What is expected
Leave the pictures out. Return all other data exactly.

(Raw data begins)

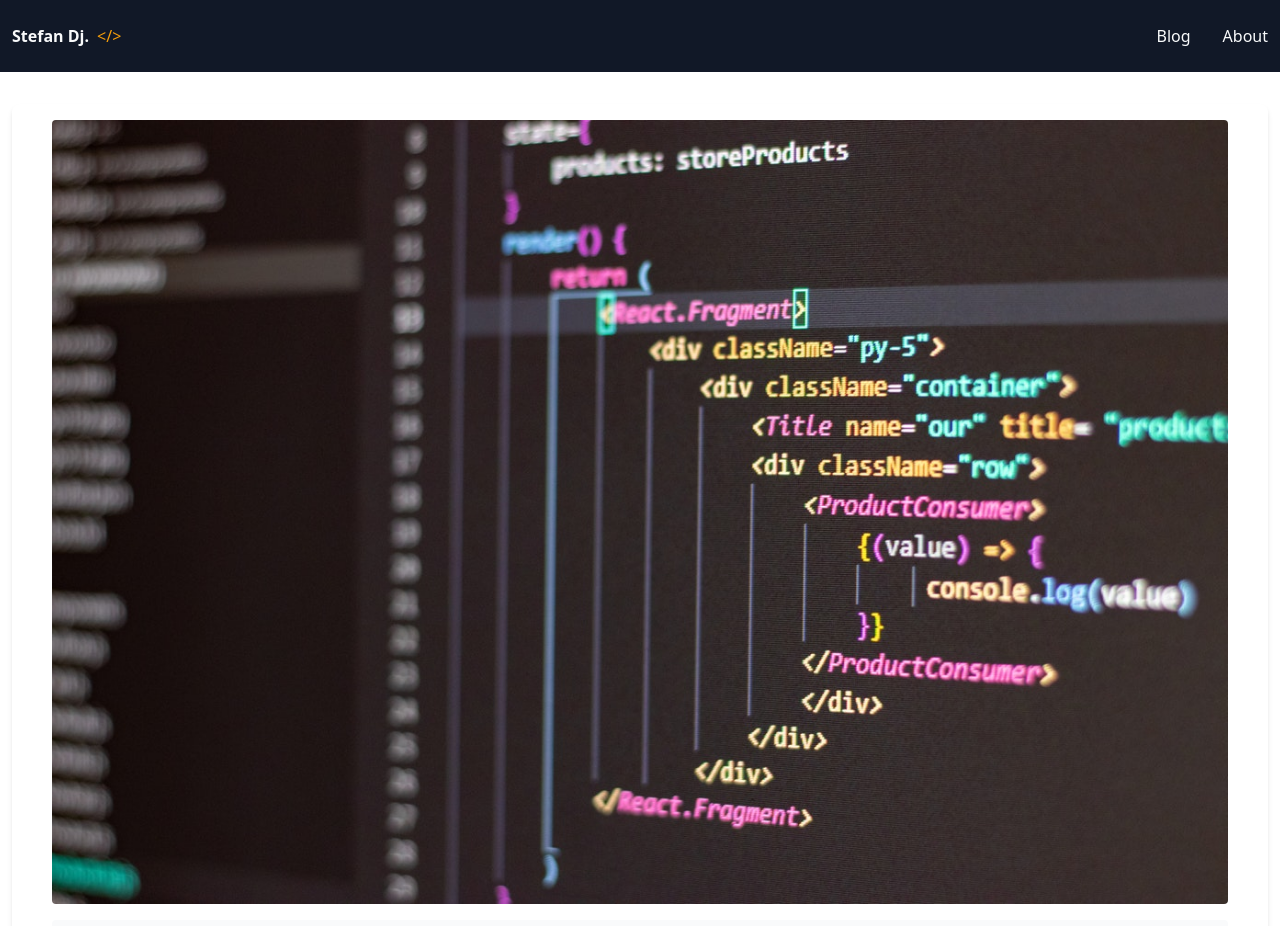
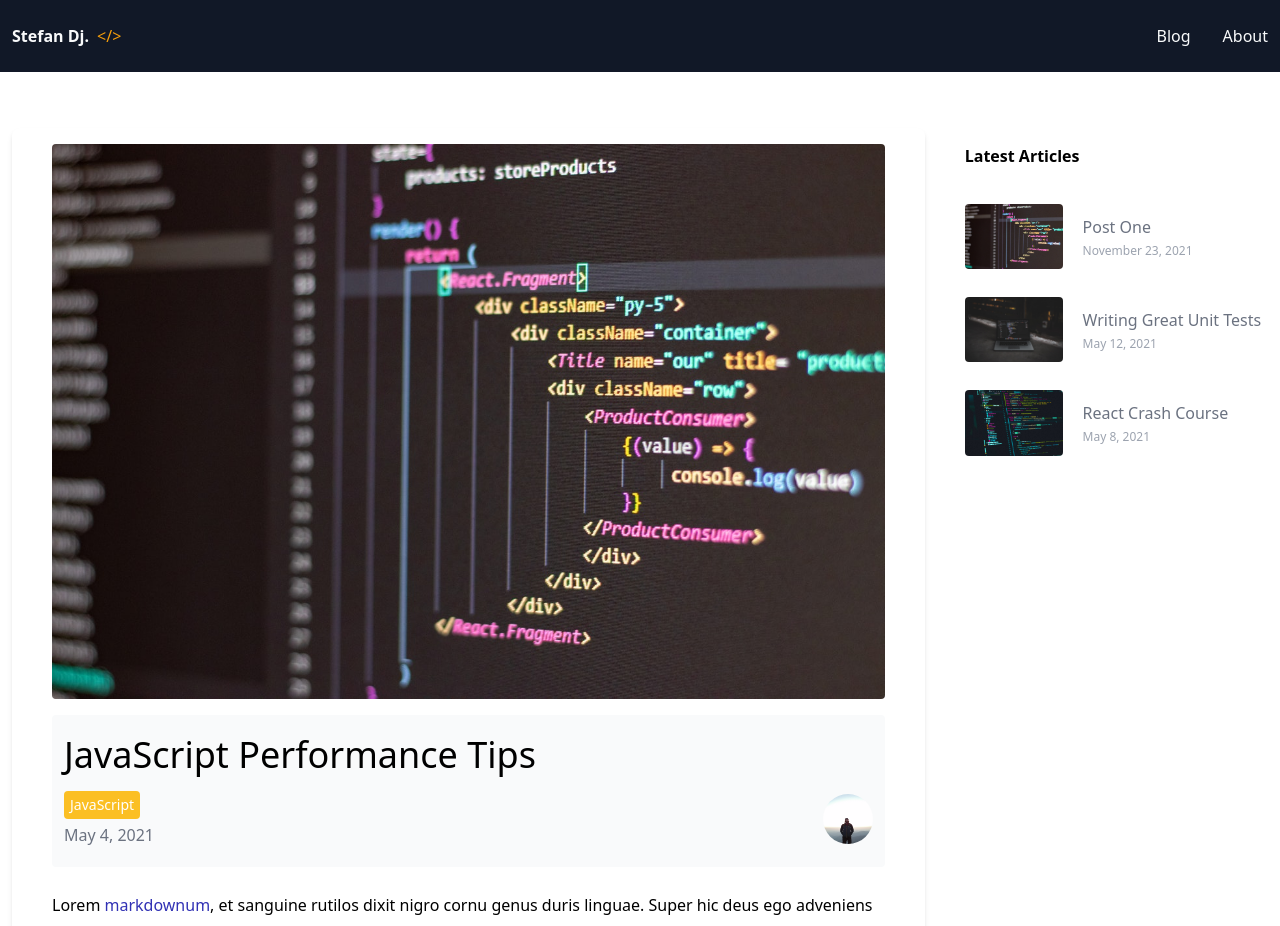
Before and after one commit to stefandjikic/blog-next-js, a Next.js app: page /blog/javascript-performance-tips in a window 1280 px wide. Shown: the top 926 px of the page. Built offline with nearby package versions, Linux system fonts and the light colour scheme.

Commit message:
added latest articles in sidebar

```diff
--- /dev/null
+++ b/components/SidePost.js
@@ -0,0 +1,23 @@
+import Image from "next/image";
+import Link from "next/link";
+
+const SidePost = ({ post: { title, image, date, slug } }) => {
+  return (
+    <Link href={`/blog/${slug}`} passHref>
+      <div className="flex items-center mb-1 py-3 cursor-pointer hover:bg-gray-100">
+        <Image
+          className="w-1/4 rounded"
+          src={image}
+          alt={title}
+          width={120}
+          height={80}
+        />
+        <h3 className="w-3/4 ml-5 text-gray-500 flex flex-col">
+          {title} <span className="text-xs mt-1 text-gray-400">{date}</span>{" "}
+        </h3>
+      </div>
+    </Link>
+  );
+};
+
+export default SidePost;
--- a/pages/blog/[slug].js
+++ b/pages/blog/[slug].js
@@ -3,18 +3,22 @@ import fs from "fs";
 import path from "path";
 import matter from "gray-matter";
 import { marked } from "marked";
-// import Image from "next/image";
+import Image from "next/image";
 import Layout from "components/Layout";
 import CategoryLabel from "components/CategoryLabel";
+import { getPosts } from "lib/posts";
+import SidePost from "components/SidePost";
 
 const PostPage = ({
   frontMatter: { title, category, date, cover_image, author, author_image },
   content,
-  slug,
+  // slug,
+  latestPosts,
 }) => {
   return (
     <Layout title={title}>
-      <div className="bg-white rounded-lg shadow-md px-10 py-4 mt-6">
+      <div className="flex">
+        <div className="w-3/4 mr-10 bg-white rounded-lg shadow-md px-10 py-4 mt-6">
           <img src={cover_image} alt={title} className="w-full rounded" />
           <div className="bg-gray-50 p-3 mt-4 rounded">
             <h1 className="text-4xl my-2">{title}</h1>
@@ -23,16 +27,30 @@ const PostPage = ({
                 <CategoryLabel>{category}</CategoryLabel>
                 <div className="mt-1 text-gray-500">{date}</div>
               </div>
-            <img
+              <Image
                 src={author_image}
                 alt={author}
-              className="w-14 h-14 rounded-full object-cover mr-2"
+                width={50}
+                height={50}
+                className="rounded-full object-cover mr-2"
               />
             </div>
           </div>
 
           <div className="blog-text mt-6">
-          <div dangerouslySetInnerHTML={{ __html: marked(content, 'gfm') }}></div>
+            <div
+              dangerouslySetInnerHTML={{ __html: marked(content, "gfm") }}
+            ></div>
+          </div>
+        </div>
+        <div className="w-1/4 mt-6">
+          <h3 className="font-bold mt-4 mb-6">Latest Articles</h3>
+          <div>
+            {latestPosts && latestPosts?.map((post, i) => (
+              <SidePost key={i} post={post} />
+            ))}
+            {!latestPosts && <h3>No posts.</h3>}
+          </div>
         </div>
       </div>
     </Layout>
@@ -57,11 +75,23 @@ export async function getStaticPaths() {
 export async function getStaticProps({ params: { slug } }) {
   const markdown = fs.readFileSync(path.join("posts", slug + ".md"), "utf-8");
   const { data: frontMatter, content } = matter(markdown);
+
+  const posts = getPosts().slice(0, 3);
+  const sidePost = posts.map((post) => {
+    return {
+      title: post.frontMatter.title,
+      image: post.frontMatter.cover_image,
+      date: post.frontMatter.date,
+      slug: post.slug
+    };
+  });
+
   return {
     props: {
       frontMatter,
       content,
       slug,
+      latestPosts: sidePost,
     },
   };
 }
--- a/pages/index.js
+++ b/pages/index.js
@@ -7,7 +7,7 @@ export default function HomePage({ posts }) {
 
   return (
     <Layout title="Home Page | Stefan Djikic">
-      <h1 className="text-4xl font-bold border-b-2 p-3">Latest Posts</h1>
+      <h1 className="text-4xl font-bold border-b-2 p-3 mb-3">Latest Posts</h1>
       <div className="grid md:grid-cols-2 lg:grid-cols-3 gap-3">
         {posts.map((post, i) => (
           <Post key={i} post={post} />
```
Lines whose indentation alone changed are shown as unchanged.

(Raw data ends)

Final answer
Before and after one commit to stefandjikic/blog-next-js, a Next.js app: page /blog/javascript-performance-tips in a window 1280 px wide. Shown: the top 926 px of the page. Built offline with nearby package versions, Linux system fonts and the light colour scheme.

Commit message:
added latest articles in sidebar

```diff
--- /dev/null
+++ b/components/SidePost.js
@@ -0,0 +1,23 @@
+import Image from "next/image";
+import Link from "next/link";
+
+const SidePost = ({ post: { title, image, date, slug } }) => {
+  return (
+    <Link href={`/blog/${slug}`} passHref>
+      <div className="flex items-center mb-1 py-3 cursor-pointer hover:bg-gray-100">
+        <Image
+          className="w-1/4 rounded"
+          src={image}
+          alt={title}
+          width={120}
+          height={80}
+        />
+        <h3 className="w-3/4 ml-5 text-gray-500 flex flex-col">
+          {title} <span className="text-xs mt-1 text-gray-400">{date}</span>{" "}
+        </h3>
+      </div>
+    </Link>
+  );
+};
+
+export default SidePost;
--- a/pages/blog/[slug].js
+++ b/pages/blog/[slug].js
@@ -3,18 +3,22 @@ import fs from "fs";
 import path from "path";
 import matter from "gray-matter";
 import { marked } from "marked";
-// import Image from "next/image";
+import Image from "next/image";
 import Layout from "components/Layout";
 import CategoryLabel from "components/CategoryLabel";
+import { getPosts } from "lib/posts";
+import SidePost from "components/SidePost";
 
 const PostPage = ({
   frontMatter: { title, category, date, cover_image, author, author_image },
   content,
-  slug,
+  // slug,
+  latestPosts,
 }) => {
   return (
     <Layout title={title}>
-      <div className="bg-white rounded-lg shadow-md px-10 py-4 mt-6">
+      <div className="flex">
+        <div className="w-3/4 mr-10 bg-white rounded-lg shadow-md px-10 py-4 mt-6">
           <img src={cover_image} alt={title} className="w-full rounded" />
           <div className="bg-gray-50 p-3 mt-4 rounded">
             <h1 className="text-4xl my-2">{title}</h1>
@@ -23,16 +27,30 @@ const PostPage = ({
                 <CategoryLabel>{category}</CategoryLabel>
                 <div className="mt-1 text-gray-500">{date}</div>
               </div>
-            <img
+              <Image
                 src={author_image}
                 alt={author}
-              className="w-14 h-14 rounded-full object-cover mr-2"
+                width={50}
+                height={50}
+                className="rounded-full object-cover mr-2"
               />
             </div>
           </div>
 
           <div className="blog-text mt-6">
-          <div dangerouslySetInnerHTML={{ __html: marked(content, 'gfm') }}></div>
+            <div
+              dangerouslySetInnerHTML={{ __html: marked(content, "gfm") }}
+            ></div>
+          </div>
+        </div>
+        <div className="w-1/4 mt-6">
+          <h3 className="font-bold mt-4 mb-6">Latest Articles</h3>
+          <div>
+            {latestPosts && latestPosts?.map((post, i) => (
+              <SidePost key={i} post={post} />
+            ))}
+            {!latestPosts && <h3>No posts.</h3>}
+          </div>
         </div>
       </div>
     </Layout>
@@ -57,11 +75,23 @@ export async function getStaticPaths() {
 export async function getStaticProps({ params: { slug } }) {
   const markdown = fs.readFileSync(path.join("posts", slug + ".md"), "utf-8");
   const { data: frontMatter, content } = matter(markdown);
+
+  const posts = getPosts().slice(0, 3);
+  const sidePost = posts.map((post) => {
+    return {
+      title: post.frontMatter.title,
+      image: post.frontMatter.cover_image,
+      date: post.frontMatter.date,
+      slug: post.slug
+    };
+  });
+
   return {
     props: {
       frontMatter,
       content,
       slug,
+      latestPosts: sidePost,
     },
   };
 }
--- a/pages/index.js
+++ b/pages/index.js
@@ -7,7 +7,7 @@ export default function HomePage({ posts }) {
 
   return (
     <Layout title="Home Page | Stefan Djikic">
-      <h1 className="text-4xl font-bold border-b-2 p-3">Latest Posts</h1>
+      <h1 className="text-4xl font-bold border-b-2 p-3 mb-3">Latest Posts</h1>
       <div className="grid md:grid-cols-2 lg:grid-cols-3 gap-3">
         {posts.map((post, i) => (
           <Post key={i} post={post} />
```
Lines whose indentation alone changed are shown as unchanged.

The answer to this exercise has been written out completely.